• TASK REQUIREMENTS:
Your output should be every line below, copied exactly.

• Version difference data:
◇ ◇ ◇

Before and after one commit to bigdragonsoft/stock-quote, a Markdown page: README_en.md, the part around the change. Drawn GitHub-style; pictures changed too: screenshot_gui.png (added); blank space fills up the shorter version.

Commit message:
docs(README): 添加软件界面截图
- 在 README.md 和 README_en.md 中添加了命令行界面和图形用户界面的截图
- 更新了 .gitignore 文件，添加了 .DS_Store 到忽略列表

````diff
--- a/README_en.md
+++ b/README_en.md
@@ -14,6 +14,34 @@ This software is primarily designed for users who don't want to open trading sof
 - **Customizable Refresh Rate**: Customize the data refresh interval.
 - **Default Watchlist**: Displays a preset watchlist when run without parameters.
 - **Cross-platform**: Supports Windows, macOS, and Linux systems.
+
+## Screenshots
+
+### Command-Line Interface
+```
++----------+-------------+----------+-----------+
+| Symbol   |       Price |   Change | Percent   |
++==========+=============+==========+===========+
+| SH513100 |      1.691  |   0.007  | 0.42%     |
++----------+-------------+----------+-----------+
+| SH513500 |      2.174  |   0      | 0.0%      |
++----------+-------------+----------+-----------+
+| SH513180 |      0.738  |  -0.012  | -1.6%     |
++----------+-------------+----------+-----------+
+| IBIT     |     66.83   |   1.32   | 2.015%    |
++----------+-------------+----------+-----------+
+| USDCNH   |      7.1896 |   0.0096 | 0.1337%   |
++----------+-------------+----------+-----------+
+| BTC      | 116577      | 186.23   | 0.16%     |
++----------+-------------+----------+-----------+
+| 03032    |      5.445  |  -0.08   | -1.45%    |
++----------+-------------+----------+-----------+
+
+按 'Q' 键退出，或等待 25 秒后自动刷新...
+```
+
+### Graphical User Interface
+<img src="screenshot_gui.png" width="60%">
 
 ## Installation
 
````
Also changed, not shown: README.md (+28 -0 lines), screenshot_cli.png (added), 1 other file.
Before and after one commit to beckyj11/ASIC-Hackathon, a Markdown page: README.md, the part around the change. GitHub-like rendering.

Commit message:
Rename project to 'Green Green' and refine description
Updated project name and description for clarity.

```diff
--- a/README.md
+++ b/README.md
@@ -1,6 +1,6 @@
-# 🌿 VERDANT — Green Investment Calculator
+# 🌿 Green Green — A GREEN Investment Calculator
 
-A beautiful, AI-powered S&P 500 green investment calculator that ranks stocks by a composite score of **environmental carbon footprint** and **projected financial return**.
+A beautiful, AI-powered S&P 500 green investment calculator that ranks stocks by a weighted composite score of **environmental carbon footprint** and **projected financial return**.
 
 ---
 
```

◇ ◇ ◇

• ANSWER BOX:
Before and after one commit to bigdragonsoft/stock-quote, a Markdown page: README_en.md, the part around the change. Drawn GitHub-style; pictures changed too: screenshot_gui.png (added); blank space fills up the shorter version.

Commit message:
docs(README): 添加软件界面截图
- 在 README.md 和 README_en.md 中添加了命令行界面和图形用户界面的截图
- 更新了 .gitignore 文件，添加了 .DS_Store 到忽略列表

````diff
--- a/README_en.md
+++ b/README_en.md
@@ -14,6 +14,34 @@ This software is primarily designed for users who don't want to open trading sof
 - **Customizable Refresh Rate**: Customize the data refresh interval.
 - **Default Watchlist**: Displays a preset watchlist when run without parameters.
 - **Cross-platform**: Supports Windows, macOS, and Linux systems.
+
+## Screenshots
+
+### Command-Line Interface
+```
++----------+-------------+----------+-----------+
+| Symbol   |       Price |   Change | Percent   |
++==========+=============+==========+===========+
+| SH513100 |      1.691  |   0.007  | 0.42%     |
++----------+-------------+----------+-----------+
+| SH513500 |      2.174  |   0      | 0.0%      |
++----------+-------------+----------+-----------+
+| SH513180 |      0.738  |  -0.012  | -1.6%     |
++----------+-------------+----------+-----------+
+| IBIT     |     66.83   |   1.32   | 2.015%    |
++----------+-------------+----------+-----------+
+| USDCNH   |      7.1896 |   0.0096 | 0.1337%   |
++----------+-------------+----------+-----------+
+| BTC      | 116577      | 186.23   | 0.16%     |
++----------+-------------+----------+-----------+
+| 03032    |      5.445  |  -0.08   | -1.45%    |
++----------+-------------+----------+-----------+
+
+按 'Q' 键退出，或等待 25 秒后自动刷新...
+```
+
+### Graphical User Interface
+<img src="screenshot_gui.png" width="60%">
 
 ## Installation
 
````
Also changed, not shown: README.md (+28 -0 lines), screenshot_cli.png (added), 1 other file.
Before and after one commit to beckyj11/ASIC-Hackathon, a Markdown page: README.md, the part around the change. GitHub-like rendering.

Commit message:
Rename project to 'Green Green' and refine description
Updated project name and description for clarity.

```diff
--- a/README.md
+++ b/README.md
@@ -1,6 +1,6 @@
-# 🌿 VERDANT — Green Investment Calculator
+# 🌿 Green Green — A GREEN Investment Calculator
 
-A beautiful, AI-powered S&P 500 green investment calculator that ranks stocks by a composite score of **environmental carbon footprint** and **projected financial return**.
+A beautiful, AI-powered S&P 500 green investment calculator that ranks stocks by a weighted composite score of **environmental carbon footprint** and **projected financial return**.
 
 ---
 
```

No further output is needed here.